- Not have sexual intercourse for 48 hours before the test.
- Tell your HCP if you think you might be pregnant.
- Tell your HCP if you have any other health conditions or allergies.
What if my HCP wants me to have a colposcopy?
After the nurse asks questions (for example; “When was your last period?”), and gives you information about what to expect, you will be given a gown to wear and be asked to remove your clothing from the waist down. The health care provider will then come in and speak with you, and have you sign a consent form for the procedure. You will then lie down on the exam table and place your feet in foot holders (the same position as a pelvic exam). Next, the HCP will gently insert a speculum (just like when you have your Pap test) into your vagina in order to separate the vaginal walls so your cervix can be seen easily. The colposcope is a magnifying tool that is placed near the opening of your vagina. Your doctor will be able to see your cervix through the magnifying lens.
It might make you feel better to know that the colposcope is only placed at the outside of your vagina and does not touch you. It’s similar to a large magnifying glass that helps your HCP see the tiny cells on your cervix. Your HCP will first swab your cervix and vagina with a vinegar solution. The solution temporarily causes the unhealthy cells to change color, so your HCP can get a better look. If there are unhealthy cells, it’s likely that your HCP will do a biopsy. This is when your HCP gently removes a tiny sample of tissue (much smaller than ¼ of the size of a pencil eraser) with an instrument similar to a pair of tweezers. The tissue sample is then placed in a jar with a preservative liquid and is sent to the lab to be checked out.
Will the colposcopy procedure hurt?
The colposcopy itself usually isn’t uncomfortable. It’s really a long pelvic exam and a way for your HCP to look at your cervix. A biopsy, sometimes done at the time of a colposcopy, may be a bit uncomfortable, but this part takes less than one minute. When the tiny tissue sample is removed, some young women feel nothing, while others describe a “pinching” feeling or “mild cramps”. Your HCP may suggest taking an over the counter pain reliever such as ibuprofen or naproxen sodium before the procedure to help decrease any discomfort you may have. This is especially helpful if you tend to have menstrual cramps or if you have discomfort when you have a Pap test done. Ask about taking the medicine that you usually take for menstrual cramps. The entire colposcopy procedure takes about 15-20 minutes.
What happens after the colposcopy is over?
After the colposcopy, your HCP will explain what he or she saw through the high powered lens and if a sample of tissue was taken. It usually takes about 2-3 weeks for the results of the biopsy to be ready. Make sure to make a follow-up appointment. Be sure your HCP has your correct phone number so he or she can contact you.
- It’s common to have slight bleeding or spotting that lasts a few days after the biopsy.
- Use pads (not tampons) for any bleeding you might have.
- You may see brownish material or clumps along with blood on your underwear or pad. This is not tissue.
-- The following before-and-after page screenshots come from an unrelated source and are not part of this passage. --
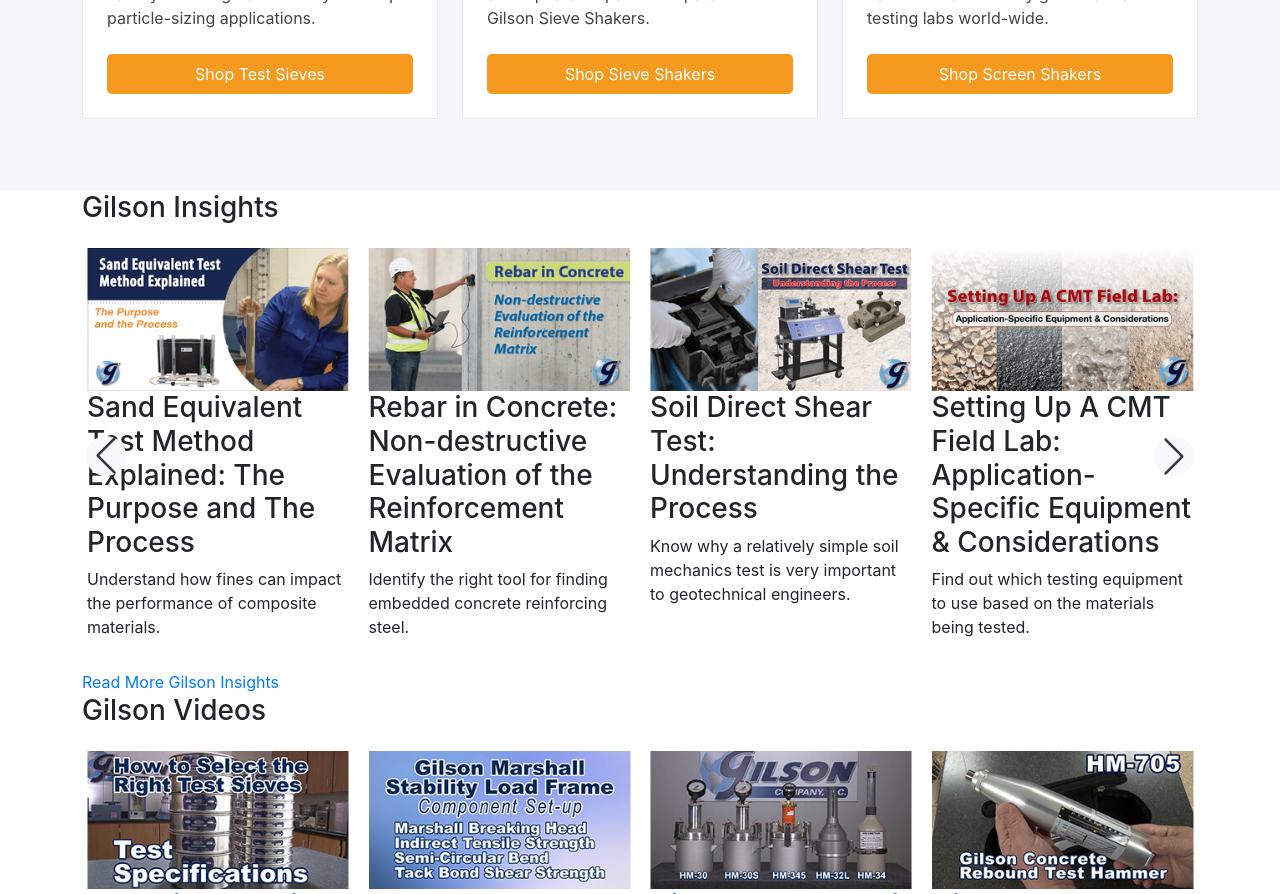
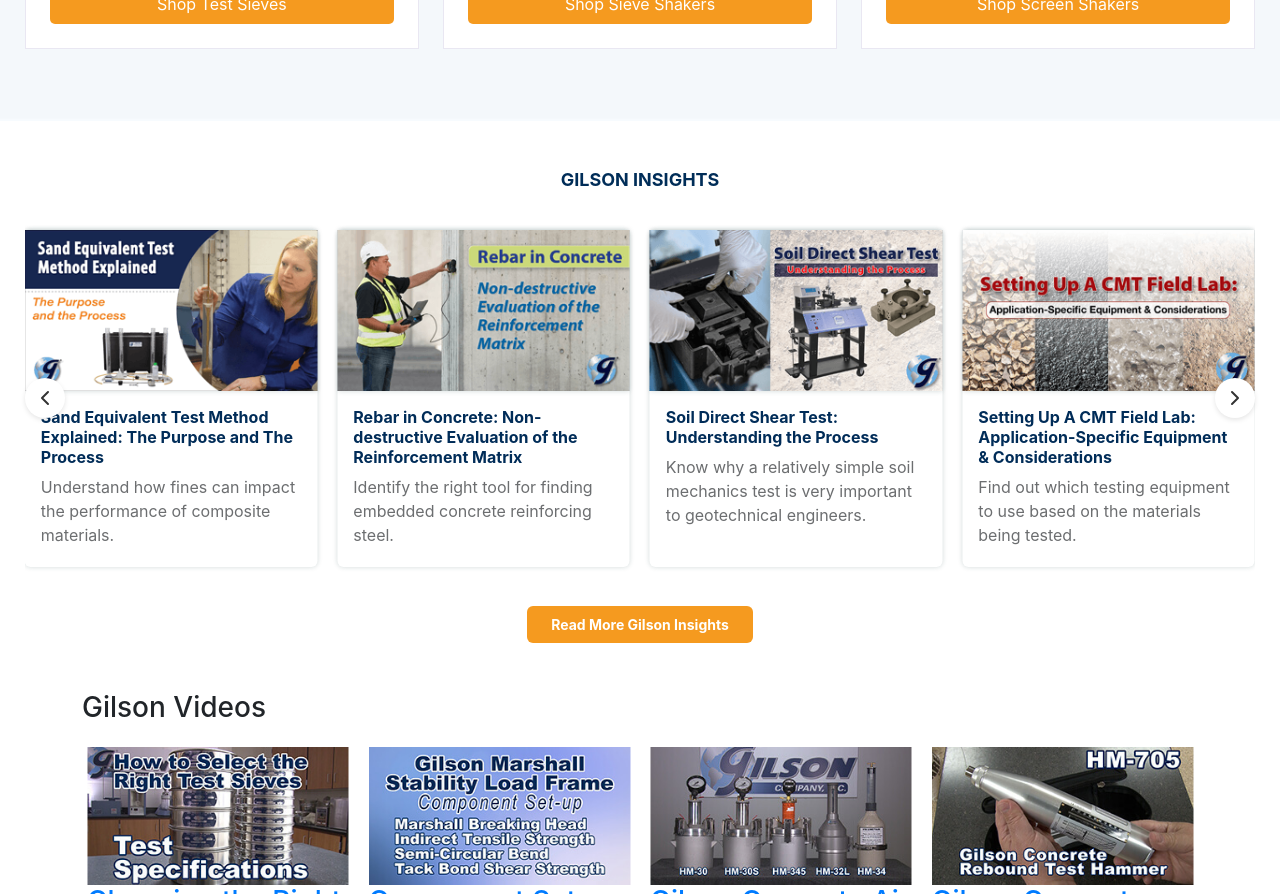
Before and after one commit to anna-bars/gilston, a React (Vite) app: page / in a window 1280 px wide. Shown: the part 2600-3494 px from the top of the page. Built offline with nearby package versions, Linux system fonts and the light colour scheme; the HTML template or start-up script is replaced by a standard one.

Commit message:
added gilson inisghts

```diff
--- a/src/components/Layout/GilsonInsights.tsx
+++ b/src/components/Layout/GilsonInsights.tsx
@@ -1,12 +1,8 @@
 import React from 'react';
-// Swiper React Components
 import { Swiper, SwiperSlide } from 'swiper/react';
-// Swiper Modules
 import { Autoplay, Navigation } from 'swiper/modules';
 
-
-// Images Import (Vite-ի համար)
-// Համոզվիր, որ այս նկարները քո src/assets ֆոլդերում են
+// Images Import
 import img1 from '../../assets/coarse-aggregate-gradation.png';
 import img2 from '../../assets/sand-equivlant.png';
 import img3 from '../../assets/detecting-rebar-in-concrete.png';
@@ -16,7 +12,7 @@
 import img7 from '../../assets/cbr-test.png';
 import img8 from '../../assets/concrete-cracking.png';
 
-// Տվյալների կառուցվածք (Clean Code)
+// Տվյալների կառուցվածք
 const insights = [
   {
     id: 1,
@@ -86,94 +82,155 @@
 
 const GilsonInsights: React.FC = () => {
   return (
-    <div className="gilson-insight">
-      <div className="container">
+    <div className="py-5">
+      <div className="container" style={{maxWidth: '98%'}}>
         <div className="row">
-          <div className="col-md-12">
+          <div className="col-12">
 
             {/* Header */}
-            <div className="who-title">
-              <h3>Gilson Insights</h3>
+            <div className="text-center mb-4">
+              <h3
+                className="text-uppercase fw-bold"
+                style={{
+                  color: '#002d58',
+                  fontSize: '18px'
+                }}
+              >
+                Gilson Insights
+              </h3>
             </div>
 
             {/* Slider Wrapper */}
-            <div className="seller-slider">
-              {/*
-                  Swiper Container
-                  className="insight-slider slider" պահպանված է հին CSS-ի համար
-              */}
+            <div className="position-relative">
               <Swiper
-                className="insight-slider slider"
                 modules={[Autoplay, Navigation]}
                 spaceBetween={20}
                 loop={true}
-                navigation={true}
+                navigation={{
+                  nextEl: '.custom-insight-next',
+                  prevEl: '.custom-insight-prev',
+                }}
                 autoplay={{
                   delay: 5000,
                   disableOnInteraction: false,
                 }}
-                // Responsive Logic
                 breakpoints={{
                   320: { slidesPerView: 1, spaceBetween: 10 },
                   576: { slidesPerView: 2, spaceBetween: 15 },
                   768: { slidesPerView: 3, spaceBetween: 20 },
                   1024: { slidesPerView: 4, spaceBetween: 20 },
                 }}
-                // Inline Styles:
-                // 1. Padding - որ ստվերները չկտրվեն
-                // 2. Navigation color - սև սլաքներ
                 style={{
-                    '--swiper-navigation-color': '#333',
-                    '--swiper-navigation-size': '30px',
-                    padding: '15px 5px',
+                  padding: '15px 0',
                 } as React.CSSProperties}
               >
                 {insights.map((item) => (
                   <SwiperSlide
                     key={item.id}
-                    className="slide"
-                    // Հավասար բարձրության համար:
-                    style={{ height: 'auto', display: 'flex' }}
+                    style={{ height: 'auto' }}
                   >
                     <div
-                        className="insight1"
-                        // Քարտը ձգվում է ամբողջ բարձրությամբ
-                        style={{ width: '100%', display: 'flex', flexDirection: 'column' }}
+                      className="h-100 d-flex flex-column bg-white rounded"
+                      style={{
+                        boxShadow: '0 0 5px rgba(24, 66, 66, 0.2)',
+                        transition: 'all 0.3s ease',
+                      }}
+                      onMouseEnter={(e) => {
+                        e.currentTarget.style.boxShadow = '0 5px 15px rgba(24, 66, 66, 0.3)';
+                      }}
+                      onMouseLeave={(e) => {
+                        e.currentTarget.style.boxShadow = '0 0 5px rgba(24, 66, 66, 0.2)';
+                      }}
                     >
-                      <div className="insight-img">
+                      {/* Image Section */}
+                      <div
+                        className="insight-img"
+                        style={{
+                          backgroundColor: '#b5bdc4',
+                          boxShadow: '0 0 5px rgba(24, 66, 66, 0.2)',
+                          position: 'relative',
+                          width: '100%',
+                        }}
+                      >
                         <a href={item.link}>
-                          {/*
-                              Optimization:
-                              width/height հստակ նշված են (ինչպես օրիգինալում),
-                              որը կանխում է CLS-ը:
-                          */}
                           <img
                             loading="lazy"
                             src={item.img}
                             alt={item.alt}
                             width="313"
                             height="172"
-                            style={{ width: '100%', height: 'auto', display: 'block' }}
+                            className="img-fluid w-100"
+                            style={{
+                              height: 'auto',
+                              objectFit: 'cover',
+                              display: 'block'
+                            }}
                           />
                         </a>
                       </div>
 
-                      {/* Flex grow-ի շնորհիվ տեքստը լցնում է ներքևը,
-                          իսկ երկար վերնագրերի դեպքում քարտը հարմարվում է */}
-                      <div className="insight-text" style={{ flexGrow: 1 }}>
-                        <h3>{item.title}</h3>
-                        <p>{item.desc}</p>
+                      {/* Text Section */}
+                      <div
+                        className="p-3 d-flex flex-column flex-grow-1"
+                        style={{
+                          flex: '1'
+                        }}
+                      >
+                        <h3
+                          className="fw-bold mb-2"
+                          style={{
+                            color: '#002c58',
+                            fontSize: '16px',
+                            lineHeight: '20px'
+                          }}
+                        >
+                          {item.title}
+                        </h3>
+                        <p
+                          className="mb-0 flex-grow-1"
+                          style={{
+                            color: '#6c6e70',
+                            fontSize: '16px'
+                          }}
+                        >
+                          {item.desc}
+                        </p>
                       </div>
                     </div>
                   </SwiperSlide>
                 ))}
               </Swiper>
 
+              {/* Custom Navigation Buttons */}
+              <button className="custom-insight-prev position-absolute top-50 start-0 translate-middle-y z-3 bg-white border-0 rounded-circle">
+                <svg width="24" height="24" viewBox="0 0 24 24" fill="none" xmlns="http://www.w3.org/2000/svg">
+                  <path d="M15 18L9 12L15 6" stroke="#333" strokeWidth="2" strokeLinecap="round" strokeLinejoin="round"/>
+                </svg>
+              </button>
+              <button className="custom-insight-next position-absolute top-50 end-0 translate-middle-y z-3 bg-white border-0 rounded-circle">
+                <svg width="24" height="24" viewBox="0 0 24 24" fill="none" xmlns="http://www.w3.org/2000/svg">
+                  <path d="M9 18L15 12L9 6" stroke="#333" strokeWidth="2" strokeLinecap="round" strokeLinejoin="round"/>
+                </svg>
+              </button>
+            </div>
+
             {/* Footer Link */}
-              <div className="more-insight">
+            <div className="text-center mt-4">
               <a
                 href="https://www.globalgilson.com/blog"
                 title="Click here to read more Gilson Insights blog posts"
+                className="d-inline-block text-decoration-none text-white fw-bold px-4 py-2 rounded"
+                style={{
+                  backgroundColor: '#f59a1f',
+                  fontSize: '14px',
+                  transition: 'background-color 0.3s ease'
+                }}
+                onMouseEnter={(e) => {
+                  e.currentTarget.style.backgroundColor = '#e08b1d';
+                }}
+                onMouseLeave={(e) => {
+                  e.currentTarget.style.backgroundColor = '#f59a1f';
+                }}
               >
                 Read More Gilson Insights
               </a>
@@ -182,7 +239,68 @@
           </div>
         </div>
       </div>
-      </div>
+
+      {/* Responsive Styles */}
+      <style>{`
+        /* Custom navigation buttons */
+        .custom-insight-prev,
+        .custom-insight-next {
+          width: 40px !important;
+          height: 40px !important;
+          display: flex !important;
+          align-items: center !important;
+          justify-content: center !important;
+          box-shadow: 0 2px 5px rgba(0,0,0,0.1) !important;
+          transition: all 0.3s ease !important;
+        }
+
+        .custom-insight-prev:hover,
+        .custom-insight-next:hover {
+          background: #e9ecef !important;
+          transform: scale(1.1);
+        }
+
+        /* Hide buttons on mobile */
+        @media (max-width: 576px) {
+          .custom-insight-prev,
+          .custom-insight-next {
+            display: none !important;
+          }
+
+          .insight-slider-mobile {
+            margin-bottom: 30px;
+          }
+
+          .insight-text-mobile h3,
+          .insight-text-mobile p {
+            font-size: 16px;
+          }
+
+          .insight-text-mobile {
+            padding: 10px;
+          }
+
+          .insight-text-mobile p {
+            margin-bottom: 20px;
+          }
+        }
+
+        @media (max-width: 1024px) {
+          .insight-text-responsive h3 {
+            font-size: 14px;
+          }
+
+          .insight-text-responsive p {
+            font-size: 14px;
+          }
+        }
+
+        @media (max-width: 767px) {
+          .swiper-slide-mobile:last-child {
+            display: none;
+          }
+        }
+      `}</style>
     </div>
   );
 };
--- a/src/components/Layout/WhoArea.tsx
+++ b/src/components/Layout/WhoArea.tsx
@@ -72,7 +72,7 @@
         backgroundSize: 'cover'
       }}
     >
-      <div className="container">
+      <div className="container" style={{maxWidth: '98%'}}>
 
         {/* --- HEADER --- */}
         <div className="row">
```
Lines whose indentation alone changed are shown as unchanged.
This is from a certain kind of solution your HCP used, called “Monsel’s”. The brownish clumps will last about 1 to 5 days.
- It’s even possible to have a “blackish discharge” if the health care provider used a solution called “silver nitrate” to control the bleeding. Again, this will not last long.
- Do not have sexual intercourse, douche, use tampons, or place anything in your vagina for at least 2 weeks.
What should I be concerned about after a colposcopy?
There are certain things your HCP should be contacted about.
Call immediately if you have:
- Any heavy bleeding (heavier than your normal menstrual period)
- Any bright red bleeding and you are not on your period
- A vaginal discharge that has an odor (other than blood)
- Severe abdominal/pelvic (belly) pain